  1. 1 Evaluation of Other Curricular Areas

(Art and Aesthetic Education, Work Education, Physical and Health Education)

Level Classes Techniques Tools Periodicity Reporting
Primary

 

I to V Ø  Organizing activities Ø  Observation

Ø  Oral Questions

Ø  Class work

 

Ø  Day-to-day observation by the teachers

Ø  Overall Evaluation at the interval of two months

Ø  Direct Grading (03 point) or three levels of performance
Upper Primary VI to VIII Ø  Organizing activities

Ø  Deliberating an Activities

Ø  Observation

Ø  Oral Questions

Ø  Class work

Ø  Assignment

 

Ø  Day-to-day observation by the teachers

Ø  Overall Evaluation at the interval of two months

Ø  Direct grading (5 point)

 

  1. 2 Evaluation of Curricular Activities

            (Literary, scientific, cultural, games and sports)

Level Areas Techniques Tools Periodicity Reporting
 

 

 

 

 

 

 

 

 

 

 

Primary

Level

Activities

Ø  Literacy

Ø  Scientific

Ø  Cultural

Ø  Observation Ø  Observation schedule

Ø  Peer Evaluation

Ø  Anecdotal Record

Ø  Organization of activities and observation by teacher

 

Ø  Direct Grading on 03 points scale or three levels of performance
Sports/ Games Ø  Observation Ø  Observation schedule

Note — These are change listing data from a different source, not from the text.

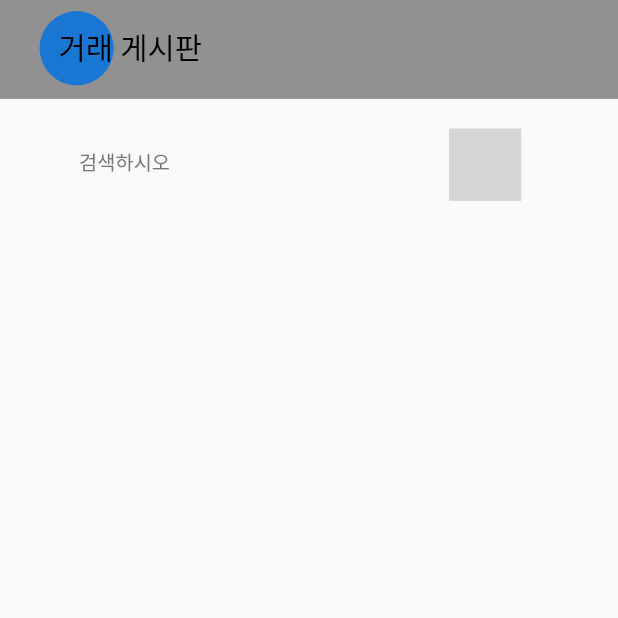
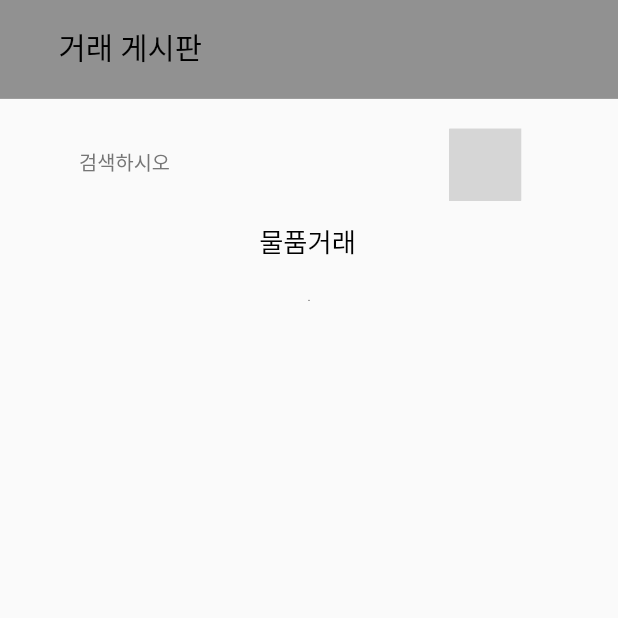
Before and after one commit to Hanill/Chat, a Flutter app: the TradeMain screen opened directly, on a phone screen of 412 x 824 dp, the top half of it. Run offline on Flutter 3.47's test engine with Material 2 defaults, Android fonts, the phone set to English and light mode, and no system bars; our stand-ins replace flutter_svg; Roboto replaces fonts that are missing (KoreanFont); grey boxes are pictures that could not be loaded.

Commit message:
수정본

```diff
--- a/lib/trade_main.dart
+++ b/lib/trade_main.dart
@@ -17,10 +17,6 @@ class TradeMain extends StatelessWidget {
           children: [
             SvgPicture.asset("assets/svg/gnb.svg", width: sizeWidth),
             Positioned(
-                left: sizeWidth * 0.064,
-                top: sizeHeight * 0.009,
-                child: CircleAvatar(radius: sizeWidth * 0.06)),
-            Positioned(
               left: sizeWidth * 0.0946,
               top: sizeHeight * 0.0197,
               child: Text("거래 게시판",
@@ -37,10 +33,10 @@ class TradeMain extends StatelessWidget {
         ),
         Row(
           children: [
-            SizedBox(width: sizeWidth*0.064),
+            SizedBox(width: sizeWidth * 0.064),
             Container(
-              margin:
-                  EdgeInsets.fromLTRB(sizeWidth * 0.064, sizeHeight * 0.0172, 0, 0),
+              margin: EdgeInsets.fromLTRB(
+                  sizeWidth * 0.064, sizeHeight * 0.0172, 0, 0),
               child: SizedBox(
                   width: sizeWidth * 0.546,
                   height: sizeHeight * 0.0221,
@@ -56,8 +52,28 @@ class TradeMain extends StatelessWidget {
                     ),
                   )),
             ),
-            SizedBox(width: sizeWidth*0.053),
+            SizedBox(width: sizeWidth * 0.053),
             SvgPicture.asset("assets/svg/search2.svg")
+          ],
+        ),
+        SizedBox(height: sizeHeight * 0.017),
+        SizedBox(
+          width: sizeWidth * 0.1614,
+          height: sizeHeight * 0.0284,
+          child: Text("물품거래",
+              style: TextStyle(
+                  fontFamily: "KoreanFont",
+                  color: Color(0xff000000),
+                  fontSize: sizeWidth * 0.0426,
+                  fontWeight: FontWeight.w400)),
+        ),
+        SizedBox(
+          height: sizeHeight * 0.035,
+        ),
+        Stack(
+          children: [
+            Container(color: Colors.black, width: 0.872, height: 0.416),
+
           ],
         )
       ]),
```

Ø  Anecdotal Record

Ø  Day-to-day observation by the teachers

Ø  Organization of activities and observation by teacher

 

 

Ø  Direct Grading on 03 points or three levels of performance
Miscellaneous Ø  Observation Ø  Observation schedule

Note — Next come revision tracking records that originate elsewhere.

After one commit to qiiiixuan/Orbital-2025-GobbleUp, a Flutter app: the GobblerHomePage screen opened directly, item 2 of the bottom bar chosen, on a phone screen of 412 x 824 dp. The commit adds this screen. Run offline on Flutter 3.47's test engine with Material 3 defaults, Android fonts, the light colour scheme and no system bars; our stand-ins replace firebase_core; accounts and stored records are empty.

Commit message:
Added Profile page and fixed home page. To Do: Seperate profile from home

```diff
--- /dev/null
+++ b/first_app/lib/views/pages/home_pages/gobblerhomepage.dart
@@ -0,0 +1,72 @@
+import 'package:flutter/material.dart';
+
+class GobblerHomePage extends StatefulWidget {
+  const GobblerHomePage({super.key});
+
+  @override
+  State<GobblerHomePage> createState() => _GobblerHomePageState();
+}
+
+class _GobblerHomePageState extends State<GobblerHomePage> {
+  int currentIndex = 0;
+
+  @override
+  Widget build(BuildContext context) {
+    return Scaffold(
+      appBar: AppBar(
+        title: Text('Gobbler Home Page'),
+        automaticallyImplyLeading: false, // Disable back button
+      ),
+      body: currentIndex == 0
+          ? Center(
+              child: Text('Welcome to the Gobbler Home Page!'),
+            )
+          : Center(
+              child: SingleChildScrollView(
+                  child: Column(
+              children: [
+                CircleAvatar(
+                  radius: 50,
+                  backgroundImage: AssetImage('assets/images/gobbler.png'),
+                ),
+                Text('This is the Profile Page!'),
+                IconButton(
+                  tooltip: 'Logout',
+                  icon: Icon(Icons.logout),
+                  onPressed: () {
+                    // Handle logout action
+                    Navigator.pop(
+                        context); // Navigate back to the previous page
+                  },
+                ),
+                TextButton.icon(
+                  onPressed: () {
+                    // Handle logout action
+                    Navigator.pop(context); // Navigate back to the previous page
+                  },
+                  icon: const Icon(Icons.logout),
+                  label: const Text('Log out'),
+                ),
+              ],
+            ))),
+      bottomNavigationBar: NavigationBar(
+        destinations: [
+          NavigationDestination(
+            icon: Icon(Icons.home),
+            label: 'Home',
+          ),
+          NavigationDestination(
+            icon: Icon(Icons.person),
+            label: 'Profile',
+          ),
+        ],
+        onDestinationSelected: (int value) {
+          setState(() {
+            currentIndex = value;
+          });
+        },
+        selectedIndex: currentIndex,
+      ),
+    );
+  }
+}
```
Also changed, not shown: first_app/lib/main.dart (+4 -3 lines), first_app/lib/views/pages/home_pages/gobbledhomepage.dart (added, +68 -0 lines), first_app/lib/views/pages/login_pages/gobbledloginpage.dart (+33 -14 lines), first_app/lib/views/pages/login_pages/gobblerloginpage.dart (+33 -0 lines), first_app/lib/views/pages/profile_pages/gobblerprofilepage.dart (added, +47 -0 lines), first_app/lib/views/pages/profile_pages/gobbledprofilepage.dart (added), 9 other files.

Ø  Anecdotal Record

Ø  Day-to-day observation by the teachers

Ø  Organization of activities and observation by teacher

 

Ø  Direct Grading on 03 points scale or three levels of performance
 

 

 

 

 

 

 

 

 

Upper Primary

Level

Activities

Ø  Literacy

Ø  Scientific

Ø  Cultural

Ø  Observation Ø  Observation schedule

Ø  Peer Evaluation

Ø  Anecdotal Record

Ø  Organization of activities and observation by teacher

 

Ø  Direct Grading on 03/05 points Scale
Sports/ Games Ø  Observation Ø  Observation schedule

Ø  Anecdotal Record

Ø  Day-to-day observation by the teachers

Ø  Organization of activities and observation by teacher

 

 

Ø  Direct Grading on 03/05 points Scale
Miscellaneous Ø  Observation Ø  Observation schedule

Ø  Anecdotal Record

Ø  Day-to-day observation by the teachers

Ø  Organization of activities and observation by teacher

 

Ø  Direct Grading on 03/05 points Scale

 

  1. 3 Evaluation of Personal Social Qualities (PSQs)

(Habits, Interest, Attitude and Values)

Level Areas Techniques Tools Periodicity Reporting
Primary

Level

Personal Social Qualities Ø  Observation

Ø  Interview

Ø  Check List/

Ø  Observation Schedule

Ø  Day-to-day observation by the teachers

 

Ø  Descriptive statements
Upper Primary

Level

Personal Social Qualities Ø  Observation

Ø  Interview

Ø  Observation Schedule Ø  Day-to-day observation by the teachers

 

Ø  Direct grading on 03/05 points.

Ø  Once in every term

 Record of Health Status at Primary and Upper Primary Level

Note: Twice in a year by Doctor/ Health Worker.

  • Height……………cm.
  • Weight……………..cm.
  • Chest (Normal)………………….Expanded……………………
  • Eye Sight………………………….
  • Teeth………………………………
  • Physical Defects (if any)……………………………..
  • History of long disease (if any)………………………

Reference:

https://www.academia.edu

Leave a Reply

Your email address will not be published. Required fields are marked *